-------- Given data
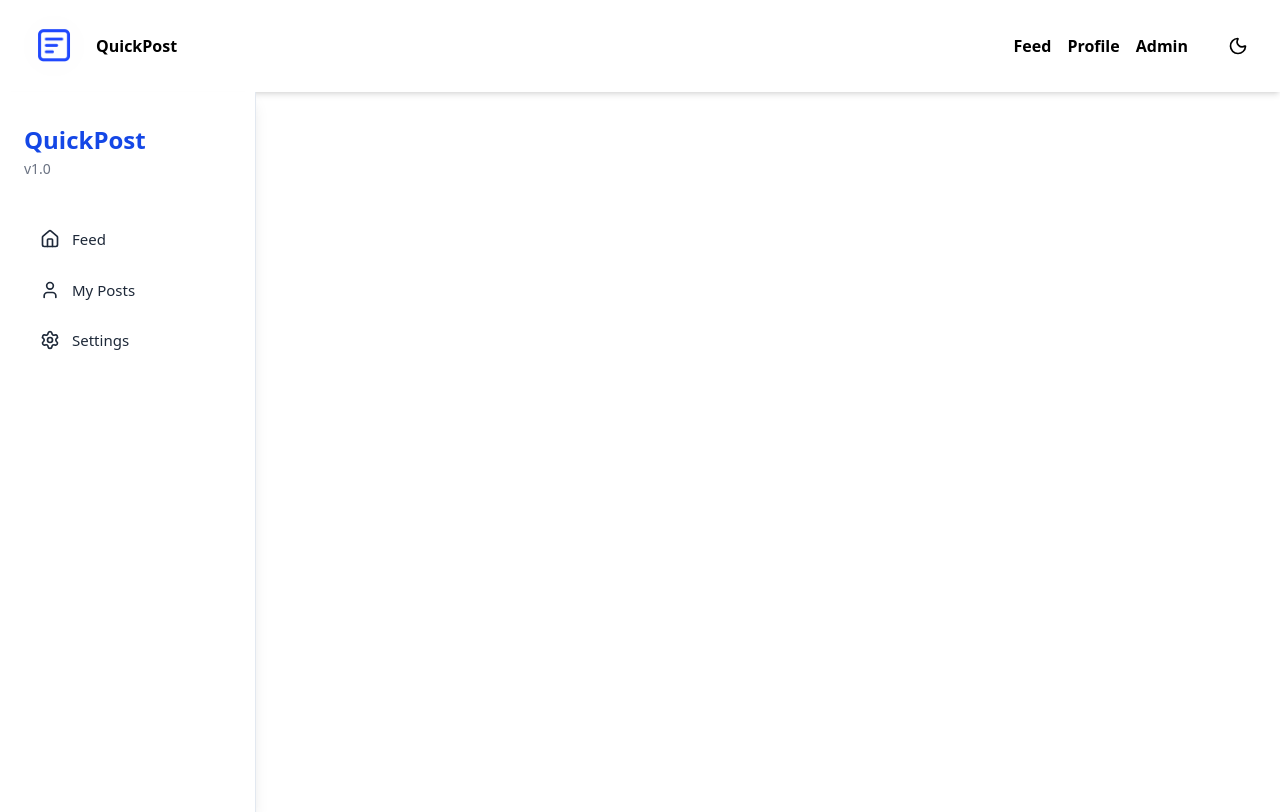
Repository: keith212005/quickpost
Page: /
An editor plug-in stored every save of this project. The page is shown before and after the next save, followed by the edit.
The browser window is 1280 px wide. The pictures show the whole page.
The project was rebuilt for these pictures with package versions that can differ from the ones it lists, and the page was loaded fresh each time. The framework's server and built-in components were replaced by stand-ins that run in the browser. Also part of the build but not shown: next.config.ts.

Above is the page before, as saved 2025-05-02 18:10:52.

After the next save:
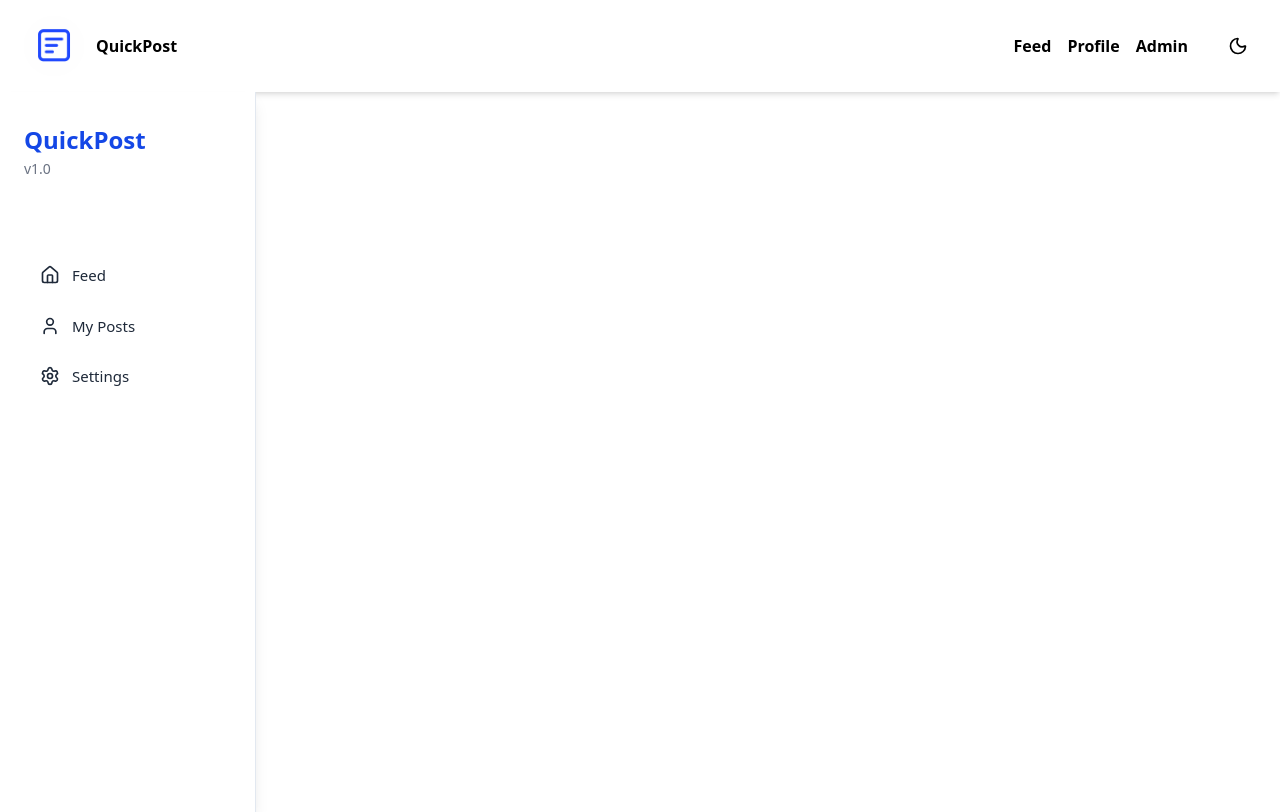
Saved 26 s later.
--- a/src/components/layout/SideBar.tsx
+++ b/src/components/layout/SideBar.tsx
@@ -2,6 +2,8 @@
 
 import { Home, Settings, User } from 'lucide-react';
 import Link from 'next/link';
+
+import SideBarLink from '../SideBarLink';
 
 export default function Sidebar() {
   return (
@@ -13,6 +15,7 @@ export default function Sidebar() {
         <span className='text-sm text-gray-500 dark:text-gray-400'>v1.0</span>
       </div>
       <nav className='flex flex-col space-y-3 text-[15px] font-medium text-gray-800'>
+        <SideBarLink href='/dashboard' label='Feed' />
         <Link
           href='/dashboard'
           className='flex items-center gap-3 rounded-lg px-4 py-2 transition hover:bg-gray-700 dark:text-white'
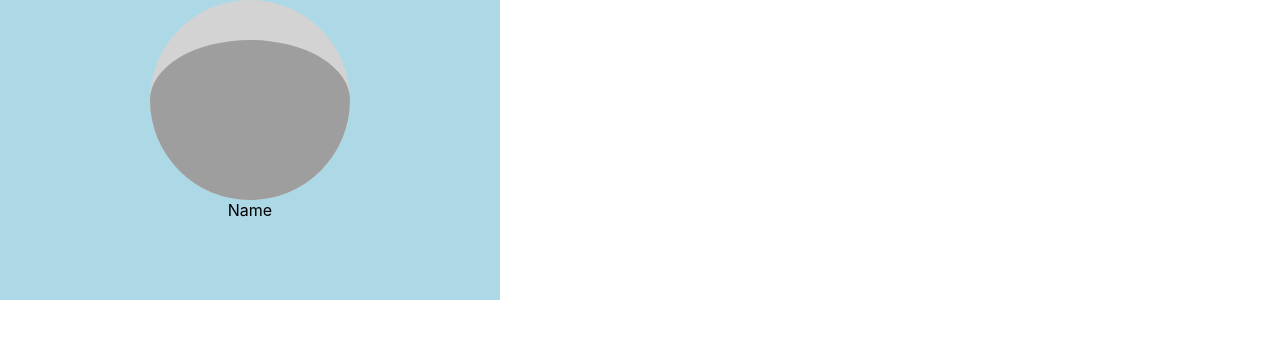
Repository: YEOMJINSEOP/React
Page: / (app in simpleExample/nameCard/)
An editor plug-in stored every save of this project. The page is shown before and after a run of saves, followed by the edit.
The browser window is 1280 px wide. The pictures show the whole page.
Pictures or frames that could not be fetched are drawn as grey boxes. The project was rebuilt for these pictures with package versions that can differ from the ones it lists, and the page was loaded fresh each time. Also part of the build but not shown: simpleExample/nameCard/src/app.css.

Above is the page before, as saved 2023-01-06 14:53:29.

After the next 2 saves:
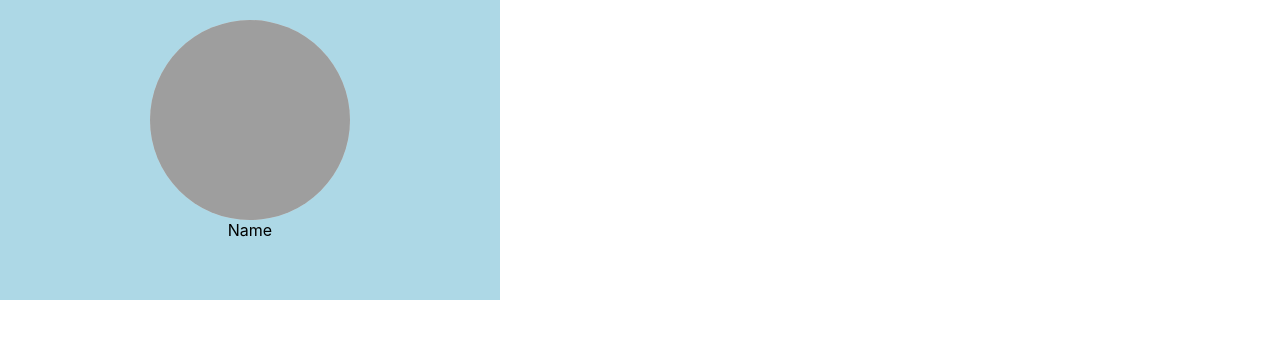
The 2 saves are shown as one change because they came seconds apart.
The last was saved 8 s later.
--- a/simpleExample/nameCard/src/nameCard.module.css
+++ b/simpleExample/nameCard/src/nameCard.module.css
@@ -13,5 +13,5 @@
   width: 200px;
   height: 200px;
   border-radius: 100%;
-  padding-top: 40px;
+  margin-top: 20px;
 }
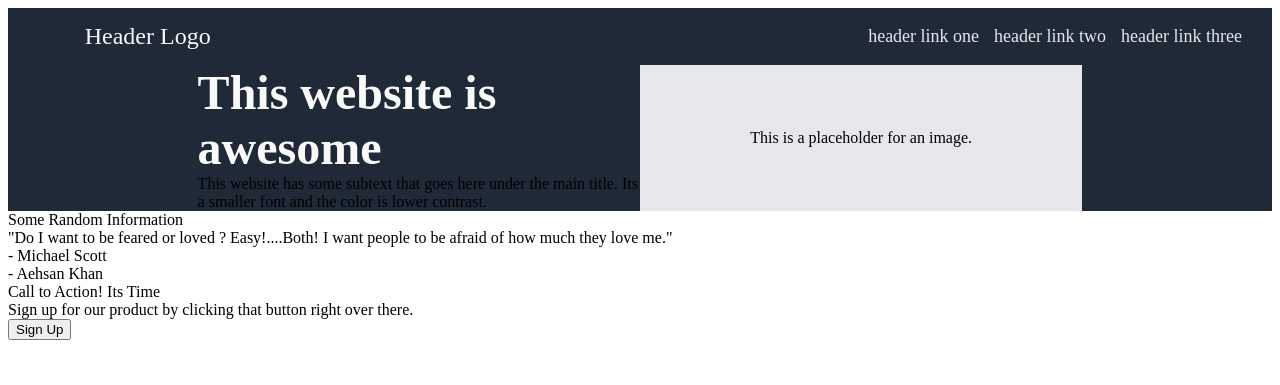
Repository: Aehsan4004/odinlandpage
Page: index.html
These files come from the project's save history. The page is drawn as it stood at one moment and after the next save; the edit follows.
The browser window is 1280 px wide. The pictures show the whole page.

Above is the page before, as saved 2025-02-10 09:56:35.

### index.html
<!DOCTYPE html>
<html lang="en">
<head>
    <meta charset="UTF-8">
    <meta name="viewport" content="width=device-width, initial-scale=1.0">
    <title>Odin Project Landing Page</title>
    <link rel="stylesheet" href="styles.css">
</head>
<body>
    <div class="one">
        <div class="logo">
            Header Logo
        </div>
        <div class="head-links">
            <ul>
                <li>header link one</li>
                <li>header link two</li>
                <li>header link three</li>
            </ul>
        </div>
    </div>

    <div class="two">
        <div class="left-box">
            <div class="title">
                This website is awesome
            </div>

            <div class="content">
                This website has some subtext that goes here under the main title. Its a smaller font and the color is lower contrast.
            </div>

        </div>
        <div class="right-box">
            This is a placeholder for an image.
        </div>

    </div>

    <div class="three">
        <div class="opt-head">
            Some Random Information
        </div>
        <div class="menu-box">
            <div class="box" id="1"></div>
            <div class="box" id="2"></div>
            <div class="box" id="3"></div>
            <div class="box" id="4"></div>
        </div>

    </div>

    <div class="four">
        <div class="quote">
            "Do I want to be feared or loved ?
             Easy!....Both!
             I want people to be afraid of how much they love me."
        </div>
        <div class="quoter"> - Michael Scott</div>
        <div class="requoter"> - Aehsan Khan</div>
    </div>

    <div class="five">
        <div class="foot-box">
            <div class="call2act">
                <div class="main"> Call to Action! Its Time</div>
                <div class="supp">Sign up for our product by clicking that button right over there.</div>
            </div>
            <button class="signup-btn">Sign Up</button>
        </div>

    </div>
</body>
</html>

### styles.css
body {
    display: flex;
    flex-direction: column;
    /* flex: 1 1 100%; */
    /* min-height: 100%; */
    /* align-items: center; */
    justify-content: center;
}

.one {
    display: flex;
    justify-content: space-between;
    align-items: center;
    background-color: #1f2937;
    padding: 15px;
}

.logo {
    font-size: 24px;
    color: #f9faf8;
    margin-left: 5%;
}

.head-links {
    color: #e5e7eb;
    font-size: 18px;
    /* margin: 15px; */
    margin-right: 15px;
}

ul {
    list-style: none;  /* Removes bullet points */
    padding: 0;
    margin: 0;
    display: flex;  /* Makes list items appear in a row */
    gap: 15px;  /* Adds spacing between items */
}

.two {
    display: flex;
    background-color: #1f2937;
    justify-content: center;
    /* margin-top: 20px; */
}
.left-box {
    display: flex;
    flex-direction: column;
    justify-content: center;
    align-items: flex-start;
    /* flex: 1 1 40%; */
    width: 35%;
    flex-wrap: wrap;
}

.title {
    font-weight: 900;
    color: #f9faf8;
    font-size: 48px;
}

.right-box {
    display: flex;
    /* flex: 1 1 40%; */
    width: 35%;
    background-color: #e5e7eb;
    flex-wrap: wrap;
    justify-content: center;
    align-items: center;
}

After the next save:
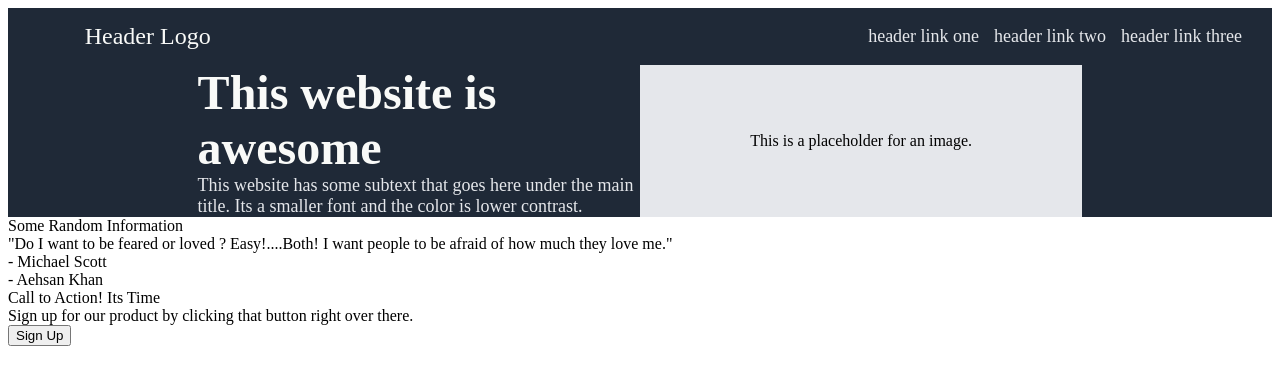
Saved 2 min 34 s later.
--- a/styles.css
+++ b/styles.css
@@ -58,6 +58,11 @@ ul {
     font-size: 48px;
 }
 
+.content {
+    font-size: 18px;
+    color: #e5e7eb;
+}
+
 .right-box {
     display: flex;
     /* flex: 1 1 40%; */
----------------
■ Exercise description
Repeat the records above exactly, leaving out the pictures.

■ Result for this task
Repository: keith212005/quickpost
Page: /
An editor plug-in stored every save of this project. The page is shown before and after the next save, followed by the edit.
The browser window is 1280 px wide. The pictures show the whole page.
The project was rebuilt for these pictures with package versions that can differ from the ones it lists, and the page was loaded fresh each time. The framework's server and built-in components were replaced by stand-ins that run in the browser. Also part of the build but not shown: next.config.ts.

Above is the page before, as saved 2025-05-02 18:10:52.

After the next save:
Saved 26 s later.
--- a/src/components/layout/SideBar.tsx
+++ b/src/components/layout/SideBar.tsx
@@ -2,6 +2,8 @@
 
 import { Home, Settings, User } from 'lucide-react';
 import Link from 'next/link';
+
+import SideBarLink from '../SideBarLink';
 
 export default function Sidebar() {
   return (
@@ -13,6 +15,7 @@ export default function Sidebar() {
         <span className='text-sm text-gray-500 dark:text-gray-400'>v1.0</span>
       </div>
       <nav className='flex flex-col space-y-3 text-[15px] font-medium text-gray-800'>
+        <SideBarLink href='/dashboard' label='Feed' />
         <Link
           href='/dashboard'
           className='flex items-center gap-3 rounded-lg px-4 py-2 transition hover:bg-gray-700 dark:text-white'
Repository: YEOMJINSEOP/React
Page: / (app in simpleExample/nameCard/)
An editor plug-in stored every save of this project. The page is shown before and after a run of saves, followed by the edit.
The browser window is 1280 px wide. The pictures show the whole page.
Pictures or frames that could not be fetched are drawn as grey boxes. The project was rebuilt for these pictures with package versions that can differ from the ones it lists, and the page was loaded fresh each time. Also part of the build but not shown: simpleExample/nameCard/src/app.css.

Above is the page before, as saved 2023-01-06 14:53:29.

After the next 2 saves:
The 2 saves are shown as one change because they came seconds apart.
The last was saved 8 s later.
--- a/simpleExample/nameCard/src/nameCard.module.css
+++ b/simpleExample/nameCard/src/nameCard.module.css
@@ -13,5 +13,5 @@
   width: 200px;
   height: 200px;
   border-radius: 100%;
-  padding-top: 40px;
+  margin-top: 20px;
 }
Repository: Aehsan4004/odinlandpage
Page: index.html
These files come from the project's save history. The page is drawn as it stood at one moment and after the next save; the edit follows.
The browser window is 1280 px wide. The pictures show the whole page.

Above is the page before, as saved 2025-02-10 09:56:35.

### index.html
<!DOCTYPE html>
<html lang="en">
<head>
    <meta charset="UTF-8">
    <meta name="viewport" content="width=device-width, initial-scale=1.0">
    <title>Odin Project Landing Page</title>
    <link rel="stylesheet" href="styles.css">
</head>
<body>
    <div class="one">
        <div class="logo">
            Header Logo
        </div>
        <div class="head-links">
            <ul>
                <li>header link one</li>
                <li>header link two</li>
                <li>header link three</li>
            </ul>
        </div>
    </div>

    <div class="two">
        <div class="left-box">
            <div class="title">
                This website is awesome
            </div>

            <div class="content">
                This website has some subtext that goes here under the main title. Its a smaller font and the color is lower contrast.
            </div>

        </div>
        <div class="right-box">
            This is a placeholder for an image.
        </div>

    </div>

    <div class="three">
        <div class="opt-head">
            Some Random Information
        </div>
        <div class="menu-box">
            <div class="box" id="1"></div>
            <div class="box" id="2"></div>
            <div class="box" id="3"></div>
            <div class="box" id="4"></div>
        </div>

    </div>

    <div class="four">
        <div class="quote">
            "Do I want to be feared or loved ?
             Easy!....Both!
             I want people to be afraid of how much they love me."
        </div>
        <div class="quoter"> - Michael Scott</div>
        <div class="requoter"> - Aehsan Khan</div>
    </div>

    <div class="five">
        <div class="foot-box">
            <div class="call2act">
                <div class="main"> Call to Action! Its Time</div>
                <div class="supp">Sign up for our product by clicking that button right over there.</div>
            </div>
            <button class="signup-btn">Sign Up</button>
        </div>

    </div>
</body>
</html>

### styles.css
body {
    display: flex;
    flex-direction: column;
    /* flex: 1 1 100%; */
    /* min-height: 100%; */
    /* align-items: center; */
    justify-content: center;
}

.one {
    display: flex;
    justify-content: space-between;
    align-items: center;
    background-color: #1f2937;
    padding: 15px;
}

.logo {
    font-size: 24px;
    color: #f9faf8;
    margin-left: 5%;
}

.head-links {
    color: #e5e7eb;
    font-size: 18px;
    /* margin: 15px; */
    margin-right: 15px;
}

ul {
    list-style: none;  /* Removes bullet points */
    padding: 0;
    margin: 0;
    display: flex;  /* Makes list items appear in a row */
    gap: 15px;  /* Adds spacing between items */
}

.two {
    display: flex;
    background-color: #1f2937;
    justify-content: center;
    /* margin-top: 20px; */
}
.left-box {
    display: flex;
    flex-direction: column;
    justify-content: center;
    align-items: flex-start;
    /* flex: 1 1 40%; */
    width: 35%;
    flex-wrap: wrap;
}

.title {
    font-weight: 900;
    color: #f9faf8;
    font-size: 48px;
}

.right-box {
    display: flex;
    /* flex: 1 1 40%; */
    width: 35%;
    background-color: #e5e7eb;
    flex-wrap: wrap;
    justify-content: center;
    align-items: center;
}

After the next save:
Saved 2 min 34 s later.
--- a/styles.css
+++ b/styles.css
@@ -58,6 +58,11 @@ ul {
     font-size: 48px;
 }
 
+.content {
+    font-size: 18px;
+    color: #e5e7eb;
+}
+
 .right-box {
     display: flex;
     /* flex: 1 1 40%; */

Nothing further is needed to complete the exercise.